Articles, Essays & Sermons

Trouble is where we go

A sermon for Lent, following the death of my Mom

by Ken Sehested
Circle of Mercy Congregation, first Sunday of Lent 2020
Text: Matthew 4:1-11

(The first draft was written late night of 25 February 2020, Shrove Tuesday, following the death of my Mom early that morning.)

“Isn’t there anything you understand?
It’s from the ash heap God is seen.
Read more ›

14 tentative conclusions on the U.S. presidential primary process

by Ken Sehested

1. Save us, Lord Jesus.

2. We reap what we sow. We have not sown righteously. Looking through a wide lens, we citizens really do get the politicians we deserve. We need to prepare for the possibility that things will get worse before it gets better—regardless of November’s election results.

3. We invest far too much in what happens in Washington, DC, or state capitols, or county seats, or city commissions. Long-term change begins with grunt work in neighborhoods. All politics—as former House Speaker Tip O’Neill said a lifetime ago—is local. Systemic change is dependent on the patient, persevering work of shifting the conversation in nearby streets. Read more ›

What to do when your grandchild’s Sunday school teacher is arrested?

by Ken Sehested

“Oh Lord, I’ve made you a place in my heart,
and I hope now you leave it alone.”
—Greg Brown, sung by Dar Williams, Richard Shindell & Lucy Kaplansky

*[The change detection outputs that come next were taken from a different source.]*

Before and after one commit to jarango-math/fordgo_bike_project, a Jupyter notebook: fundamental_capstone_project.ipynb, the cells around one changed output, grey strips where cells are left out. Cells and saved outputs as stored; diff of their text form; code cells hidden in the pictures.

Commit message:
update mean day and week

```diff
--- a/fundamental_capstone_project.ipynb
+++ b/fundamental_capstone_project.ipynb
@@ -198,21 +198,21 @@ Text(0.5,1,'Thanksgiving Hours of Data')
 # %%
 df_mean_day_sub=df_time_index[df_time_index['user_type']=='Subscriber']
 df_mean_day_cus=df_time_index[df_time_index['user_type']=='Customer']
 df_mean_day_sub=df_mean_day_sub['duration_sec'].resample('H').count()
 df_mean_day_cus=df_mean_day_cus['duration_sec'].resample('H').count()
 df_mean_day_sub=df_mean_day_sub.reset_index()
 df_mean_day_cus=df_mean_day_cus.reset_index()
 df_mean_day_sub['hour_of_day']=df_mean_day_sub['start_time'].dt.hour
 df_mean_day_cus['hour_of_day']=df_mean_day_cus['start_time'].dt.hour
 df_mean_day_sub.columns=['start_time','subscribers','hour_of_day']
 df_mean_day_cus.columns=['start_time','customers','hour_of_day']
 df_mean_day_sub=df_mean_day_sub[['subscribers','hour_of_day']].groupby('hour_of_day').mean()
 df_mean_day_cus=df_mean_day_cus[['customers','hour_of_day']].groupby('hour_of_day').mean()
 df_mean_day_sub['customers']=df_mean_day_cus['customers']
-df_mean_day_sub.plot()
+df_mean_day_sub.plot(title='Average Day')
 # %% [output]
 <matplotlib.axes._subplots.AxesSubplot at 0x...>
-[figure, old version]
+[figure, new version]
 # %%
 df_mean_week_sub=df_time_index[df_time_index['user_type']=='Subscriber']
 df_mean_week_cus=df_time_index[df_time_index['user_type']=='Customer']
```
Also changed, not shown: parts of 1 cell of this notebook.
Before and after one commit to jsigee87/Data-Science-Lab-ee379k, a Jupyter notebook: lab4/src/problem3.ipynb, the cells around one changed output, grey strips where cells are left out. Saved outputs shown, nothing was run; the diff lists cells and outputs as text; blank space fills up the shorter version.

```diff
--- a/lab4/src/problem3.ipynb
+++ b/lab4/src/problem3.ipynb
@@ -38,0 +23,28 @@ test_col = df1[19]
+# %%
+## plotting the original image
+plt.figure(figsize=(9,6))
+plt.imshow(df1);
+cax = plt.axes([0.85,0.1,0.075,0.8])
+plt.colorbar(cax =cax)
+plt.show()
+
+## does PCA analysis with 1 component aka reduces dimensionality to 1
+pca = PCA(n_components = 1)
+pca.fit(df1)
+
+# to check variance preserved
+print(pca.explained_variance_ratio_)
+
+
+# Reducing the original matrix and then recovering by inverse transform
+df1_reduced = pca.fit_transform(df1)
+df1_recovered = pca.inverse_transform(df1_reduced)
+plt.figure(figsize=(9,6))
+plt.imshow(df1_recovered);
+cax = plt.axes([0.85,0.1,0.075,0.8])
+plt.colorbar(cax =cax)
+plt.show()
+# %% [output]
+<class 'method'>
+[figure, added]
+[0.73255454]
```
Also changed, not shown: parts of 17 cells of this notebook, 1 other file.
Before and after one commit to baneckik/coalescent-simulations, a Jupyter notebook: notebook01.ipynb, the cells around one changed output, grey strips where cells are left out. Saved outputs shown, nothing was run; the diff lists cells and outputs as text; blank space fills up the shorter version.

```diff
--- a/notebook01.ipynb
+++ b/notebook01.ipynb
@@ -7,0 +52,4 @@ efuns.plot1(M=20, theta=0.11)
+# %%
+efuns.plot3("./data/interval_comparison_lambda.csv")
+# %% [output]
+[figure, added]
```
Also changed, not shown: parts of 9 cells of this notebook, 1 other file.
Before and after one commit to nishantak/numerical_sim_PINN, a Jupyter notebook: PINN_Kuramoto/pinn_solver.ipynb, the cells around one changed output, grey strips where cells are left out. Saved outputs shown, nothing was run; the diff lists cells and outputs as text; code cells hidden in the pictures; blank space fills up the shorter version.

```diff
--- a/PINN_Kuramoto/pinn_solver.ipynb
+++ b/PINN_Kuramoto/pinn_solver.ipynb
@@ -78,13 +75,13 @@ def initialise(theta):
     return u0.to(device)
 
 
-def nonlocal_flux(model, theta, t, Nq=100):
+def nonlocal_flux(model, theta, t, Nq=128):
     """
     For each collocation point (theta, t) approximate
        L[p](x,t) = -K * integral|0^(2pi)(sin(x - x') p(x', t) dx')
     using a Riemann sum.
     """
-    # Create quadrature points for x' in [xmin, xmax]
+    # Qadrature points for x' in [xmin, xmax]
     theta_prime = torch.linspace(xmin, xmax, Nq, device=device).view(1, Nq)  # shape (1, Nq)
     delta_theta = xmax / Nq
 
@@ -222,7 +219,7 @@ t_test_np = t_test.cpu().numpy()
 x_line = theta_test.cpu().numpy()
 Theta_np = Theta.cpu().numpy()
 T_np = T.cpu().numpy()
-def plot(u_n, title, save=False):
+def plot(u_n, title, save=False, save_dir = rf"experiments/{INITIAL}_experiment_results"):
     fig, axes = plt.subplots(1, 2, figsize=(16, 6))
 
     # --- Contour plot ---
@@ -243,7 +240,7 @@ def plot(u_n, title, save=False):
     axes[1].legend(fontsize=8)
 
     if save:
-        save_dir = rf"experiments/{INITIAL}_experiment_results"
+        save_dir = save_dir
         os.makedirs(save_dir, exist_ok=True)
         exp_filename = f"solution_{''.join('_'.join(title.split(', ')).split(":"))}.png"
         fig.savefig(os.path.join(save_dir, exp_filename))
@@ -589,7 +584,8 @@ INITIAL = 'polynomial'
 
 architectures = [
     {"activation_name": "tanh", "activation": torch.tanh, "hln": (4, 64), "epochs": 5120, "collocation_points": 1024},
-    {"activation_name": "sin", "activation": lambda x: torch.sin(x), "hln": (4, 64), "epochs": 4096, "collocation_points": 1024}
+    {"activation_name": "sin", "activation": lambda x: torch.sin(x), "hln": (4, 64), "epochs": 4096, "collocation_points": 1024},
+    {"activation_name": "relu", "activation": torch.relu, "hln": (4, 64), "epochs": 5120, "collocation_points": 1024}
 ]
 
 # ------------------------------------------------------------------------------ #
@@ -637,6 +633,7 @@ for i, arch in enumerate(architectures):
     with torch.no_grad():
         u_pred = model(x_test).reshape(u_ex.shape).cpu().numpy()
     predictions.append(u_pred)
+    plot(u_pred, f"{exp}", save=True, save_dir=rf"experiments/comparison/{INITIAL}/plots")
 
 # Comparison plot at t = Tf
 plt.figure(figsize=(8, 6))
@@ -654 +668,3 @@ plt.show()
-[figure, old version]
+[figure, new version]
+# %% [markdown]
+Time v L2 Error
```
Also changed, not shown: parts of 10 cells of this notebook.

It’s not what you think. (The arrest.) Nothing salacious or seedy here. My friend BJ was handcuffed for committing an act of civil disobedience to call attention to our worsening climate crisis. Read more ›

A Broadman Hymnal story

by Ken Sehested

The story begins on a Saturday, before dawn, while still in high school. I began my 12-hour shift of pumping gas, doing oil changes, and washing cars in my hometown along the South Louisiana bayous.

First thing when we opened was to transfer product displays and stacks of new tires outside. The radio was on—the station owner loved the Cajun and Zydeco music on the local station. Then the music stopped, momentarily, for a bit of news. The announcer was saying something about Martin Luther King Jr.

“That Martin Luther Coon, he ain’t no Christian,” Mr. Dediveaux muttered toward the radio in an emphatically derogatory tone. “Everywhere he go there’s trouble.” Read more ›

Hearts over heads

A Reformation Sunday story

by Ken Sehested

My wife Nancy and I were jointly ordained on Reformation Sunday, 1981, at Oakhurst Baptist Church in Decatur, Georgia. As you might guess, the choice of the date was intentional—not simply to align ourselves to that dissenting ecclesial movement of a half-millennium ago, but to affirm that the community of faith is always and everywhere called to reform and refine its vision and mission, to realign itself at the intersection of the abiding Word and the ever-shape-shifting words whose purpose are to confuse and deceive and vandalize the common good.

The days leading up to that Sunday were glad ones, with one misgiving. My parents made a long car trip to be present for the occasion, and we didn’t know how my traditional-minded Dad was going to take being present for a woman’s ordination.

There was no doubt that he adored Nancy—elegant, funny, generous, not to mention beautiful. In fact, Dad’s opinion of me improved significantly when we married. He would never say as much, but I imagined him thinking, “If a quality person like Nancy thinks he’s pretty good, my boy must be OK.” Read more ›